WORK REQUEST: Pictures do not belong in the copy, so please give every entry below again exactly.

SUPPLIED ENTRIES:
###
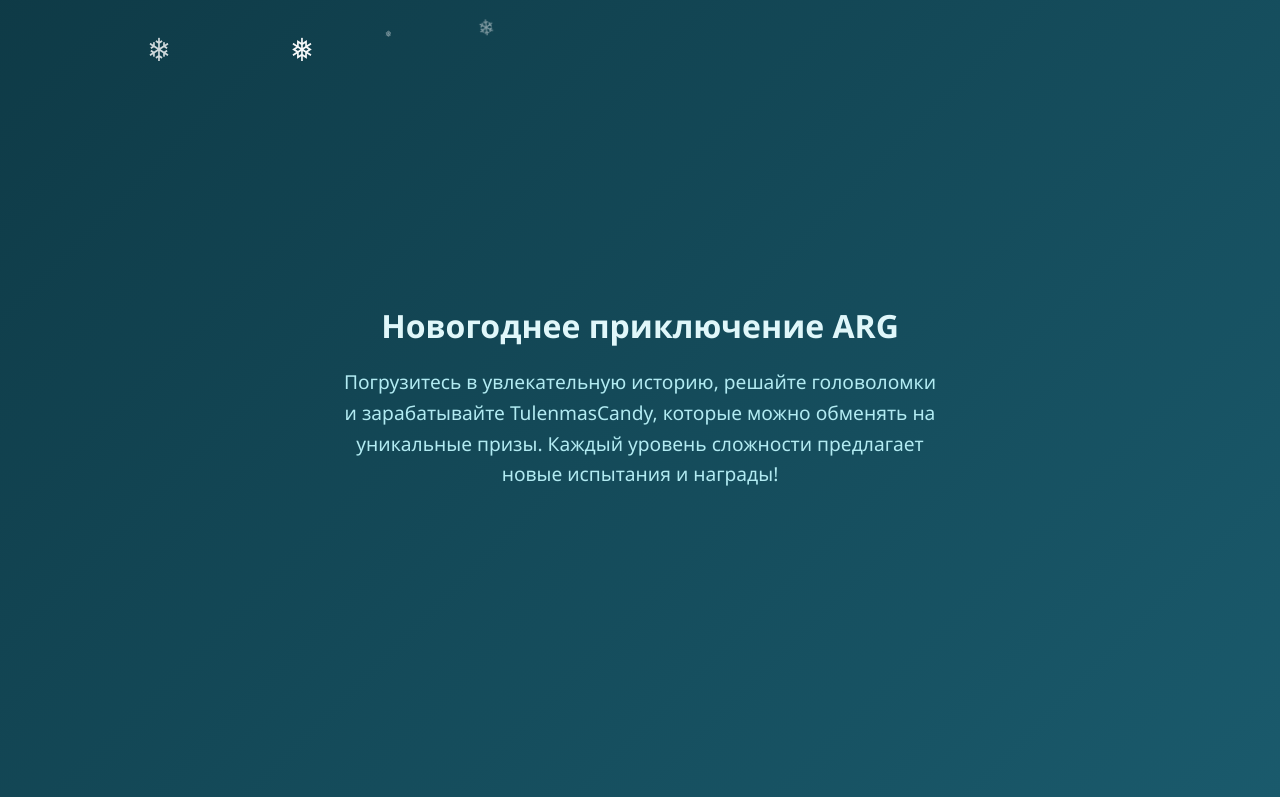
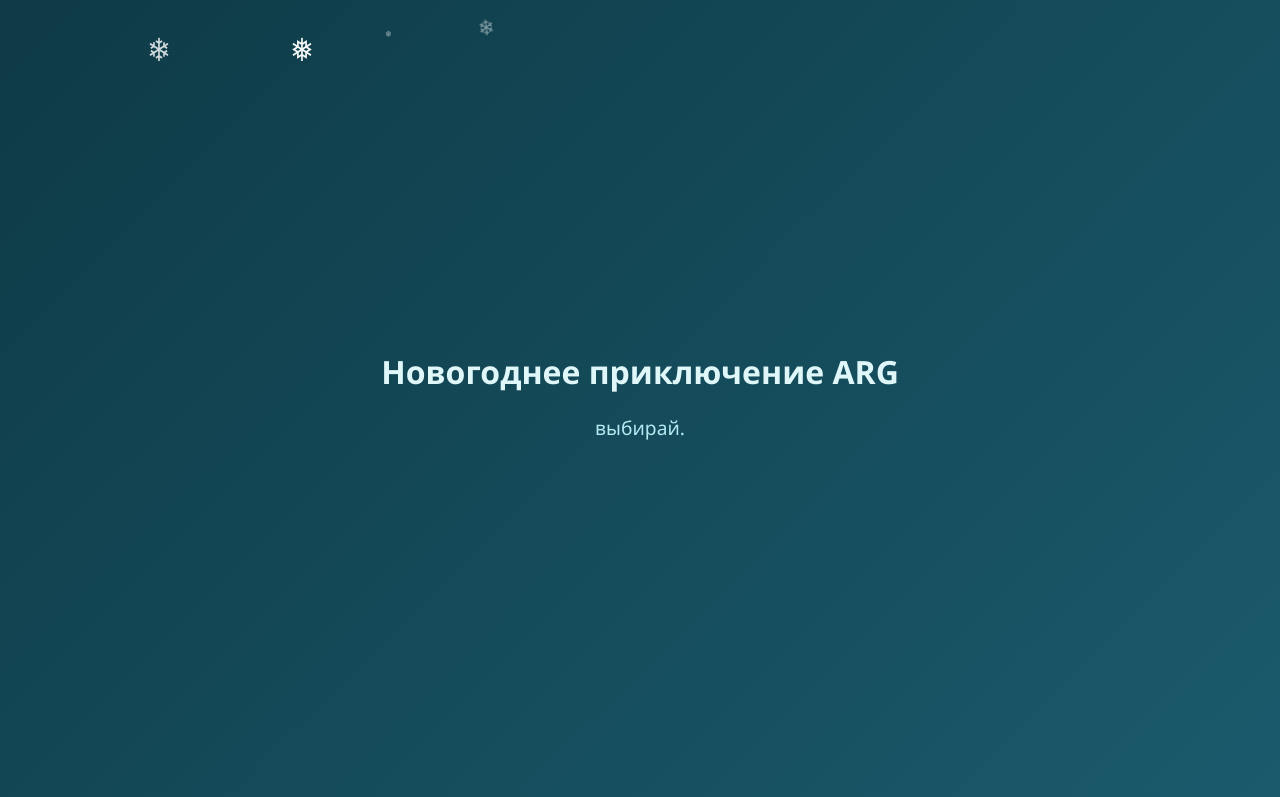
Before and after one commit to markbartolomeev-blip/Tulenmas_ARG.Page, a plain HTML site: page index.html in a window 1280 px wide. Shown: the part 803-1600 px from the top of the page. Drawn offline with Linux system fonts and the light colour scheme.

Commit message:
Update index.html

```diff
--- a/index.html
+++ b/index.html
@@ -3,7 +3,7 @@
 <head>
     <meta charset="UTF-8">
     <meta name="viewport" content="width=device-width, initial-scale=1.0">
-    <title>Новогодний выбор сложности АРГ</title>
+    <title>Новогодний АРГ</title>
     <style>
         * {
             margin: 0;
@@ -382,7 +382,7 @@
     <!-- Дополнительный контент для демонстрации прокрутки -->
     <div class="extra-content">
         <h2>Новогоднее приключение ARG</h2>
-        <p>Погрузитесь в увлекательную историю, решайте головоломки и зарабатывайте TulenmasCandy, которые можно обменять на уникальные призы. Каждый уровень сложности предлагает новые испытания и награды!</p>
+        <p>выбирай. </p>
     </div>
 
     <script>
```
###
RESPONSE:
Before and after one commit to markbartolomeev-blip/Tulenmas_ARG.Page, a plain HTML site: page index.html in a window 1280 px wide. Shown: the part 803-1600 px from the top of the page. Drawn offline with Linux system fonts and the light colour scheme.

Commit message:
Update index.html

```diff
--- a/index.html
+++ b/index.html
@@ -3,7 +3,7 @@
 <head>
     <meta charset="UTF-8">
     <meta name="viewport" content="width=device-width, initial-scale=1.0">
-    <title>Новогодний выбор сложности АРГ</title>
+    <title>Новогодний АРГ</title>
     <style>
         * {
             margin: 0;
@@ -382,7 +382,7 @@
     <!-- Дополнительный контент для демонстрации прокрутки -->
     <div class="extra-content">
         <h2>Новогоднее приключение ARG</h2>
-        <p>Погрузитесь в увлекательную историю, решайте головоломки и зарабатывайте TulenmasCandy, которые можно обменять на уникальные призы. Каждый уровень сложности предлагает новые испытания и награды!</p>
+        <p>выбирай. </p>
     </div>
 
     <script>
```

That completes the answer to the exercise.